(Entries taken from a collection)
━━━━

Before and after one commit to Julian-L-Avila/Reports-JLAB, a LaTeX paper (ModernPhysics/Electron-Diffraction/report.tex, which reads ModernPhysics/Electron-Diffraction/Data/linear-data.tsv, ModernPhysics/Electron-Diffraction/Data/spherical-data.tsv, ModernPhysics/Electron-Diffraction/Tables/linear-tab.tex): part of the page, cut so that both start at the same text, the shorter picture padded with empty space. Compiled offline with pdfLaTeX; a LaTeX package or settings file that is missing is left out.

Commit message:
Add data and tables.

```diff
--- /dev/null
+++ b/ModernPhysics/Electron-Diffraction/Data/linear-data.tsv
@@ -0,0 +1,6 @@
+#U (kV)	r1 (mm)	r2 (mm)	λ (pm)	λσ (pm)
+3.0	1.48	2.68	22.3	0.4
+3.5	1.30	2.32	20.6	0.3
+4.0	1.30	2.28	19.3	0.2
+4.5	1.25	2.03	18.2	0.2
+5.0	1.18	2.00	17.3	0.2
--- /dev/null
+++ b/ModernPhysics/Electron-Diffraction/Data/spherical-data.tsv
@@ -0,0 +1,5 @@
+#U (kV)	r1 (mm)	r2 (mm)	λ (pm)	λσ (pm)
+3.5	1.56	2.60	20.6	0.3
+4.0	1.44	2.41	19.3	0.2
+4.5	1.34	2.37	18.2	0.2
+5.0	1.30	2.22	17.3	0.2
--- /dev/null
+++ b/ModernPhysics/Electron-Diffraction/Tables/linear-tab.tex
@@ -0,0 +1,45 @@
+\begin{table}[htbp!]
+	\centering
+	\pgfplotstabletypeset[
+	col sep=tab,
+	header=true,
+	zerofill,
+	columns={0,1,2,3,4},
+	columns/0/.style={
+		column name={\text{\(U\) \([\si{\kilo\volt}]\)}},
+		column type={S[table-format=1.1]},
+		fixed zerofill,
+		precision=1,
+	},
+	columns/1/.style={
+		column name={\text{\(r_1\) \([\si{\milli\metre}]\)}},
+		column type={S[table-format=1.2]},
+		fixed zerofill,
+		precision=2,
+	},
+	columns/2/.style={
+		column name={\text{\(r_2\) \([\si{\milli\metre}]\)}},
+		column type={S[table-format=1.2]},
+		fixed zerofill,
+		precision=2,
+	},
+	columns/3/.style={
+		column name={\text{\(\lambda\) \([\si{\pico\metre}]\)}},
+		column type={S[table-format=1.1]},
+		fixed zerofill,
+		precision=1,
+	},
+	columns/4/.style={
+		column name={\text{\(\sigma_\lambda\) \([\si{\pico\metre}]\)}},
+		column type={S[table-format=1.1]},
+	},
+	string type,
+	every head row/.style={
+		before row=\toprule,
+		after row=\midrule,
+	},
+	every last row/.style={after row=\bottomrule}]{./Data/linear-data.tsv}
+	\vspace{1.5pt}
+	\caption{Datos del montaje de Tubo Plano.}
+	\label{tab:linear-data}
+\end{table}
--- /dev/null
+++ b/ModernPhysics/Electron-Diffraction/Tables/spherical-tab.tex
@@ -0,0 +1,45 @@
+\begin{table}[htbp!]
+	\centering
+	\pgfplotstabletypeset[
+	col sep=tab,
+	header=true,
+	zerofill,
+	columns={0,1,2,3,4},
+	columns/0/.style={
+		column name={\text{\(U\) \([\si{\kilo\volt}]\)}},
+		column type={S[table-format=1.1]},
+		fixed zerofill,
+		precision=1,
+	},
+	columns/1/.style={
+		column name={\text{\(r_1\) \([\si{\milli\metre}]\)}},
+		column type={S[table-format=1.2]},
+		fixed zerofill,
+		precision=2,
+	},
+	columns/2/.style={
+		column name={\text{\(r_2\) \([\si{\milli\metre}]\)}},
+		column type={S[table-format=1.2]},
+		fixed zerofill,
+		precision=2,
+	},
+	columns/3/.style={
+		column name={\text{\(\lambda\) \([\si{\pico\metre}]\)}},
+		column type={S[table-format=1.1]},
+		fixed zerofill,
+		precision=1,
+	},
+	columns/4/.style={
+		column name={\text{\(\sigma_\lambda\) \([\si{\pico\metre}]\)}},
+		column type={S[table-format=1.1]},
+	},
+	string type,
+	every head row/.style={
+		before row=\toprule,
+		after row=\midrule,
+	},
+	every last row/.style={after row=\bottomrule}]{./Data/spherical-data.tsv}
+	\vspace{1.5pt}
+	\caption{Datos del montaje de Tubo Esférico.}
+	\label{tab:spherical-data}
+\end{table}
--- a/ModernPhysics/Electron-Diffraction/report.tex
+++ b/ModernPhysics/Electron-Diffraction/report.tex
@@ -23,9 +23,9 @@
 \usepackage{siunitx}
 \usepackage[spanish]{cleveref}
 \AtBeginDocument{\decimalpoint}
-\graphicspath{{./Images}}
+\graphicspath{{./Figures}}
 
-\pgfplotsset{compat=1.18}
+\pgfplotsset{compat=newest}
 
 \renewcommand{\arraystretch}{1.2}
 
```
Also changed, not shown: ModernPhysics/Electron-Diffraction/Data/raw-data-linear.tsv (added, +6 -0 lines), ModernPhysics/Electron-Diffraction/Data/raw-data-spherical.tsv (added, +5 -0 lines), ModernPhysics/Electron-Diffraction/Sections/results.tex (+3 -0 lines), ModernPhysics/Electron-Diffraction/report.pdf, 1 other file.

━━━━

*What needs to be done*. All of the data must be written out again, exactly as it stands.

*Response to this task*.
Before and after one commit to Julian-L-Avila/Reports-JLAB, a LaTeX paper (ModernPhysics/Electron-Diffraction/report.tex, which reads ModernPhysics/Electron-Diffraction/Data/linear-data.tsv, ModernPhysics/Electron-Diffraction/Data/spherical-data.tsv, ModernPhysics/Electron-Diffraction/Tables/linear-tab.tex): part of the page, cut so that both start at the same text, the shorter picture padded with empty space. Compiled offline with pdfLaTeX; a LaTeX package or settings file that is missing is left out.

Commit message:
Add data and tables.

```diff
--- /dev/null
+++ b/ModernPhysics/Electron-Diffraction/Data/linear-data.tsv
@@ -0,0 +1,6 @@
+#U (kV)	r1 (mm)	r2 (mm)	λ (pm)	λσ (pm)
+3.0	1.48	2.68	22.3	0.4
+3.5	1.30	2.32	20.6	0.3
+4.0	1.30	2.28	19.3	0.2
+4.5	1.25	2.03	18.2	0.2
+5.0	1.18	2.00	17.3	0.2
--- /dev/null
+++ b/ModernPhysics/Electron-Diffraction/Data/spherical-data.tsv
@@ -0,0 +1,5 @@
+#U (kV)	r1 (mm)	r2 (mm)	λ (pm)	λσ (pm)
+3.5	1.56	2.60	20.6	0.3
+4.0	1.44	2.41	19.3	0.2
+4.5	1.34	2.37	18.2	0.2
+5.0	1.30	2.22	17.3	0.2
--- /dev/null
+++ b/ModernPhysics/Electron-Diffraction/Tables/linear-tab.tex
@@ -0,0 +1,45 @@
+\begin{table}[htbp!]
+	\centering
+	\pgfplotstabletypeset[
+	col sep=tab,
+	header=true,
+	zerofill,
+	columns={0,1,2,3,4},
+	columns/0/.style={
+		column name={\text{\(U\) \([\si{\kilo\volt}]\)}},
+		column type={S[table-format=1.1]},
+		fixed zerofill,
+		precision=1,
+	},
+	columns/1/.style={
+		column name={\text{\(r_1\) \([\si{\milli\metre}]\)}},
+		column type={S[table-format=1.2]},
+		fixed zerofill,
+		precision=2,
+	},
+	columns/2/.style={
+		column name={\text{\(r_2\) \([\si{\milli\metre}]\)}},
+		column type={S[table-format=1.2]},
+		fixed zerofill,
+		precision=2,
+	},
+	columns/3/.style={
+		column name={\text{\(\lambda\) \([\si{\pico\metre}]\)}},
+		column type={S[table-format=1.1]},
+		fixed zerofill,
+		precision=1,
+	},
+	columns/4/.style={
+		column name={\text{\(\sigma_\lambda\) \([\si{\pico\metre}]\)}},
+		column type={S[table-format=1.1]},
+	},
+	string type,
+	every head row/.style={
+		before row=\toprule,
+		after row=\midrule,
+	},
+	every last row/.style={after row=\bottomrule}]{./Data/linear-data.tsv}
+	\vspace{1.5pt}
+	\caption{Datos del montaje de Tubo Plano.}
+	\label{tab:linear-data}
+\end{table}
--- /dev/null
+++ b/ModernPhysics/Electron-Diffraction/Tables/spherical-tab.tex
@@ -0,0 +1,45 @@
+\begin{table}[htbp!]
+	\centering
+	\pgfplotstabletypeset[
+	col sep=tab,
+	header=true,
+	zerofill,
+	columns={0,1,2,3,4},
+	columns/0/.style={
+		column name={\text{\(U\) \([\si{\kilo\volt}]\)}},
+		column type={S[table-format=1.1]},
+		fixed zerofill,
+		precision=1,
+	},
+	columns/1/.style={
+		column name={\text{\(r_1\) \([\si{\milli\metre}]\)}},
+		column type={S[table-format=1.2]},
+		fixed zerofill,
+		precision=2,
+	},
+	columns/2/.style={
+		column name={\text{\(r_2\) \([\si{\milli\metre}]\)}},
+		column type={S[table-format=1.2]},
+		fixed zerofill,
+		precision=2,
+	},
+	columns/3/.style={
+		column name={\text{\(\lambda\) \([\si{\pico\metre}]\)}},
+		column type={S[table-format=1.1]},
+		fixed zerofill,
+		precision=1,
+	},
+	columns/4/.style={
+		column name={\text{\(\sigma_\lambda\) \([\si{\pico\metre}]\)}},
+		column type={S[table-format=1.1]},
+	},
+	string type,
+	every head row/.style={
+		before row=\toprule,
+		after row=\midrule,
+	},
+	every last row/.style={after row=\bottomrule}]{./Data/spherical-data.tsv}
+	\vspace{1.5pt}
+	\caption{Datos del montaje de Tubo Esférico.}
+	\label{tab:spherical-data}
+\end{table}
--- a/ModernPhysics/Electron-Diffraction/report.tex
+++ b/ModernPhysics/Electron-Diffraction/report.tex
@@ -23,9 +23,9 @@
 \usepackage{siunitx}
 \usepackage[spanish]{cleveref}
 \AtBeginDocument{\decimalpoint}
-\graphicspath{{./Images}}
+\graphicspath{{./Figures}}
 
-\pgfplotsset{compat=1.18}
+\pgfplotsset{compat=newest}
 
 \renewcommand{\arraystretch}{1.2}
 
```
Also changed, not shown: ModernPhysics/Electron-Diffraction/Data/raw-data-linear.tsv (added, +6 -0 lines), ModernPhysics/Electron-Diffraction/Data/raw-data-spherical.tsv (added, +5 -0 lines), ModernPhysics/Electron-Diffraction/Sections/results.tex (+3 -0 lines), ModernPhysics/Electron-Diffraction/report.pdf, 1 other file.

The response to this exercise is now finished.